Will you give the material below again, every line exactly as it is?

##### PROVIDED MATERIAL #####

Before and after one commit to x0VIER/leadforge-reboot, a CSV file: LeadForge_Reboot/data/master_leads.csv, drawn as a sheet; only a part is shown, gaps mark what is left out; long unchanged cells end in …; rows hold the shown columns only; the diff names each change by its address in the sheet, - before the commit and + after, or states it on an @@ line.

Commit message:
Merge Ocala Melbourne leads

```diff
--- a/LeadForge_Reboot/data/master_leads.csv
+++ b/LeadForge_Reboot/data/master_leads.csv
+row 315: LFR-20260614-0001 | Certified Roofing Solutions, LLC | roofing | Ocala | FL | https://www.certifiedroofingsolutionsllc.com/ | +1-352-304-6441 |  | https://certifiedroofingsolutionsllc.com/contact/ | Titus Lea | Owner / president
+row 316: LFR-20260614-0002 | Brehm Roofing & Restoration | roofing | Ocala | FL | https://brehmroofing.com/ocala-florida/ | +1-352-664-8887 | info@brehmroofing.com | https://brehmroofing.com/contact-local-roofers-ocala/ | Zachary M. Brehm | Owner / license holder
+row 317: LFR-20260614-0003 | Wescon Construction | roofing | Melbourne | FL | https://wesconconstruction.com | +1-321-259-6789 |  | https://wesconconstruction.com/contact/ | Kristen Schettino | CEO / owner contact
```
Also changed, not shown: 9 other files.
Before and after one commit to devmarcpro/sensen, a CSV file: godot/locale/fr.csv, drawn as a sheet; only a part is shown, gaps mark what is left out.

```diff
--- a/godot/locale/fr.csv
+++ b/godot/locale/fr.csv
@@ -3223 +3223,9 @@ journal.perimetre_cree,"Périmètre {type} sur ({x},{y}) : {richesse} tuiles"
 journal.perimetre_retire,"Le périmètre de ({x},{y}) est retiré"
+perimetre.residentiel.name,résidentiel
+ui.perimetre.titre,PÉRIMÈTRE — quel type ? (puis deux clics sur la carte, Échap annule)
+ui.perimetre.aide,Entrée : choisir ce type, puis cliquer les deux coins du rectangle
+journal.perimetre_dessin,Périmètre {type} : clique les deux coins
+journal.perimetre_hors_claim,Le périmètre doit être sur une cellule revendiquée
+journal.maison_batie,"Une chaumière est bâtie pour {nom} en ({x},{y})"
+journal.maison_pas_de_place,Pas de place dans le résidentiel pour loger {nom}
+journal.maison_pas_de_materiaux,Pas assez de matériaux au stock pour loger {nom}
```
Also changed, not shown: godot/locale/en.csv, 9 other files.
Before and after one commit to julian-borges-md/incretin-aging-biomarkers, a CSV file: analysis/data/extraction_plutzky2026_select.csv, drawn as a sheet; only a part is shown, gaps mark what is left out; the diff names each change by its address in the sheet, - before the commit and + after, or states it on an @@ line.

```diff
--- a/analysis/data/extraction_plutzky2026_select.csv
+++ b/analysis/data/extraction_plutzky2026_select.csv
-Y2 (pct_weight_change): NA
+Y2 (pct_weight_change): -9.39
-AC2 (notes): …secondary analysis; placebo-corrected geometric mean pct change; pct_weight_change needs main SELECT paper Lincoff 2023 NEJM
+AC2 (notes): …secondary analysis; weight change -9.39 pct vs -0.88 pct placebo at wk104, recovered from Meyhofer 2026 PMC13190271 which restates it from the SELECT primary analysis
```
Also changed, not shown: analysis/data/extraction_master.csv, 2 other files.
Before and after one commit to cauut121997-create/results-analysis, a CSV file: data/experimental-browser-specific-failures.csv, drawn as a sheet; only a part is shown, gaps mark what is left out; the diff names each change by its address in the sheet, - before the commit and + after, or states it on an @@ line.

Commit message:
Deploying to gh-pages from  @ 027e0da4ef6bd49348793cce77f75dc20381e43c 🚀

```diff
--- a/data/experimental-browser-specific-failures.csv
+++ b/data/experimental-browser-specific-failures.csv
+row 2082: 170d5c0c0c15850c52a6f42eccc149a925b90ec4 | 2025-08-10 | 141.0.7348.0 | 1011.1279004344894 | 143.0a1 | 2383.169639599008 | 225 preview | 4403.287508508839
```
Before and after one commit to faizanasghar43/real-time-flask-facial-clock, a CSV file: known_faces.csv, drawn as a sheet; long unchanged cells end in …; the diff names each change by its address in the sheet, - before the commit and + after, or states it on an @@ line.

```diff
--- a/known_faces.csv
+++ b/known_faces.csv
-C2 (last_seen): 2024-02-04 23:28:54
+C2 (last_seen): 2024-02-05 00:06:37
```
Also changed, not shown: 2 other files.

#####

- OUTPUT FOR THIS EXERCISE
Before and after one commit to x0VIER/leadforge-reboot, a CSV file: LeadForge_Reboot/data/master_leads.csv, drawn as a sheet; only a part is shown, gaps mark what is left out; long unchanged cells end in …; rows hold the shown columns only; the diff names each change by its address in the sheet, - before the commit and + after, or states it on an @@ line.

Commit message:
Merge Ocala Melbourne leads

```diff
--- a/LeadForge_Reboot/data/master_leads.csv
+++ b/LeadForge_Reboot/data/master_leads.csv
+row 315: LFR-20260614-0001 | Certified Roofing Solutions, LLC | roofing | Ocala | FL | https://www.certifiedroofingsolutionsllc.com/ | +1-352-304-6441 |  | https://certifiedroofingsolutionsllc.com/contact/ | Titus Lea | Owner / president
+row 316: LFR-20260614-0002 | Brehm Roofing & Restoration | roofing | Ocala | FL | https://brehmroofing.com/ocala-florida/ | +1-352-664-8887 | info@brehmroofing.com | https://brehmroofing.com/contact-local-roofers-ocala/ | Zachary M. Brehm | Owner / license holder
+row 317: LFR-20260614-0003 | Wescon Construction | roofing | Melbourne | FL | https://wesconconstruction.com | +1-321-259-6789 |  | https://wesconconstruction.com/contact/ | Kristen Schettino | CEO / owner contact
```
Also changed, not shown: 9 other files.
Before and after one commit to devmarcpro/sensen, a CSV file: godot/locale/fr.csv, drawn as a sheet; only a part is shown, gaps mark what is left out.

```diff
--- a/godot/locale/fr.csv
+++ b/godot/locale/fr.csv
@@ -3223 +3223,9 @@ journal.perimetre_cree,"Périmètre {type} sur ({x},{y}) : {richesse} tuiles"
 journal.perimetre_retire,"Le périmètre de ({x},{y}) est retiré"
+perimetre.residentiel.name,résidentiel
+ui.perimetre.titre,PÉRIMÈTRE — quel type ? (puis deux clics sur la carte, Échap annule)
+ui.perimetre.aide,Entrée : choisir ce type, puis cliquer les deux coins du rectangle
+journal.perimetre_dessin,Périmètre {type} : clique les deux coins
+journal.perimetre_hors_claim,Le périmètre doit être sur une cellule revendiquée
+journal.maison_batie,"Une chaumière est bâtie pour {nom} en ({x},{y})"
+journal.maison_pas_de_place,Pas de place dans le résidentiel pour loger {nom}
+journal.maison_pas_de_materiaux,Pas assez de matériaux au stock pour loger {nom}
```
Also changed, not shown: godot/locale/en.csv, 9 other files.
Before and after one commit to julian-borges-md/incretin-aging-biomarkers, a CSV file: analysis/data/extraction_plutzky2026_select.csv, drawn as a sheet; only a part is shown, gaps mark what is left out; the diff names each change by its address in the sheet, - before the commit and + after, or states it on an @@ line.

```diff
--- a/analysis/data/extraction_plutzky2026_select.csv
+++ b/analysis/data/extraction_plutzky2026_select.csv
-Y2 (pct_weight_change): NA
+Y2 (pct_weight_change): -9.39
-AC2 (notes): …secondary analysis; placebo-corrected geometric mean pct change; pct_weight_change needs main SELECT paper Lincoff 2023 NEJM
+AC2 (notes): …secondary analysis; weight change -9.39 pct vs -0.88 pct placebo at wk104, recovered from Meyhofer 2026 PMC13190271 which restates it from the SELECT primary analysis
```
Also changed, not shown: analysis/data/extraction_master.csv, 2 other files.
Before and after one commit to cauut121997-create/results-analysis, a CSV file: data/experimental-browser-specific-failures.csv, drawn as a sheet; only a part is shown, gaps mark what is left out; the diff names each change by its address in the sheet, - before the commit and + after, or states it on an @@ line.

Commit message:
Deploying to gh-pages from  @ 027e0da4ef6bd49348793cce77f75dc20381e43c 🚀

```diff
--- a/data/experimental-browser-specific-failures.csv
+++ b/data/experimental-browser-specific-failures.csv
+row 2082: 170d5c0c0c15850c52a6f42eccc149a925b90ec4 | 2025-08-10 | 141.0.7348.0 | 1011.1279004344894 | 143.0a1 | 2383.169639599008 | 225 preview | 4403.287508508839
```
Before and after one commit to faizanasghar43/real-time-flask-facial-clock, a CSV file: known_faces.csv, drawn as a sheet; long unchanged cells end in …; the diff names each change by its address in the sheet, - before the commit and + after, or states it on an @@ line.

```diff
--- a/known_faces.csv
+++ b/known_faces.csv
-C2 (last_seen): 2024-02-04 23:28:54
+C2 (last_seen): 2024-02-05 00:06:37
```
Also changed, not shown: 2 other files.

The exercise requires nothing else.